Your task:
Please write out all the entries exactly, without the pictures.

--- START ---

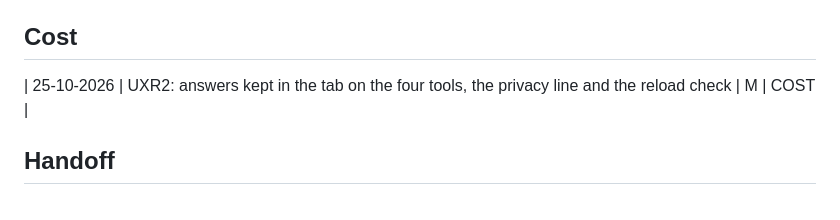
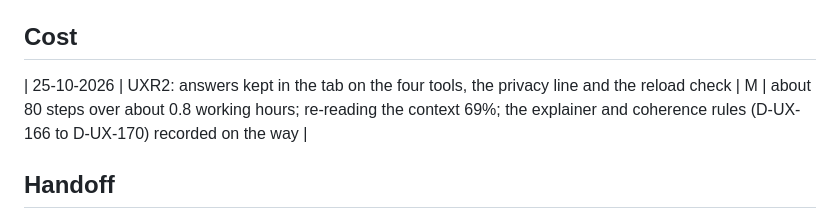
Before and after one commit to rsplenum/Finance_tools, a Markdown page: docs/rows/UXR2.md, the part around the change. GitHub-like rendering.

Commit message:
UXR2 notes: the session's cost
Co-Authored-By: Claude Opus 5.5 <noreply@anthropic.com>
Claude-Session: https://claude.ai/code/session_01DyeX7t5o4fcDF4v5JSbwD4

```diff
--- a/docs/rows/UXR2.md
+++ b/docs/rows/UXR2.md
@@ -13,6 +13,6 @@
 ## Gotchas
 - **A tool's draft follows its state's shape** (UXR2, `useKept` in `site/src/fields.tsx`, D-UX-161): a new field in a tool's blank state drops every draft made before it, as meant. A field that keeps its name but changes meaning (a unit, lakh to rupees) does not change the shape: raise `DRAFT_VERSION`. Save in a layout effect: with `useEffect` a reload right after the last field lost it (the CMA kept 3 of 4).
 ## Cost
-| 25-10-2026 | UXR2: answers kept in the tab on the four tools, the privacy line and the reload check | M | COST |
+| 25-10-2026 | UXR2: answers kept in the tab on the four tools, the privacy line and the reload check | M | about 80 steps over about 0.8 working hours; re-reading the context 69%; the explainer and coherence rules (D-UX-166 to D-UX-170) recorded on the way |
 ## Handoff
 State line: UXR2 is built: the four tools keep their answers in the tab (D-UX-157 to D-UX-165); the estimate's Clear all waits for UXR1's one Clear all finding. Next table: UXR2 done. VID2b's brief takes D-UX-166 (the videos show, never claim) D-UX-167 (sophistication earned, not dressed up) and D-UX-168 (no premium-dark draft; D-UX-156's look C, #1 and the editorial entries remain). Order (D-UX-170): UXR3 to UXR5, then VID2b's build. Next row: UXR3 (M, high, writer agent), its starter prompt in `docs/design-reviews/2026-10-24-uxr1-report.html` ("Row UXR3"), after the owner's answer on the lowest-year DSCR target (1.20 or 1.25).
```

--- END ---

Your solution:
Before and after one commit to rsplenum/Finance_tools, a Markdown page: docs/rows/UXR2.md, the part around the change. GitHub-like rendering.

Commit message:
UXR2 notes: the session's cost
Co-Authored-By: Claude Opus 5.5 <noreply@anthropic.com>
Claude-Session: https://claude.ai/code/session_01DyeX7t5o4fcDF4v5JSbwD4

```diff
--- a/docs/rows/UXR2.md
+++ b/docs/rows/UXR2.md
@@ -13,6 +13,6 @@
 ## Gotchas
 - **A tool's draft follows its state's shape** (UXR2, `useKept` in `site/src/fields.tsx`, D-UX-161): a new field in a tool's blank state drops every draft made before it, as meant. A field that keeps its name but changes meaning (a unit, lakh to rupees) does not change the shape: raise `DRAFT_VERSION`. Save in a layout effect: with `useEffect` a reload right after the last field lost it (the CMA kept 3 of 4).
 ## Cost
-| 25-10-2026 | UXR2: answers kept in the tab on the four tools, the privacy line and the reload check | M | COST |
+| 25-10-2026 | UXR2: answers kept in the tab on the four tools, the privacy line and the reload check | M | about 80 steps over about 0.8 working hours; re-reading the context 69%; the explainer and coherence rules (D-UX-166 to D-UX-170) recorded on the way |
 ## Handoff
 State line: UXR2 is built: the four tools keep their answers in the tab (D-UX-157 to D-UX-165); the estimate's Clear all waits for UXR1's one Clear all finding. Next table: UXR2 done. VID2b's brief takes D-UX-166 (the videos show, never claim) D-UX-167 (sophistication earned, not dressed up) and D-UX-168 (no premium-dark draft; D-UX-156's look C, #1 and the editorial entries remain). Order (D-UX-170): UXR3 to UXR5, then VID2b's build. Next row: UXR3 (M, high, writer agent), its starter prompt in `docs/design-reviews/2026-10-24-uxr1-report.html` ("Row UXR3"), after the owner's answer on the lowest-year DSCR target (1.20 or 1.25).
```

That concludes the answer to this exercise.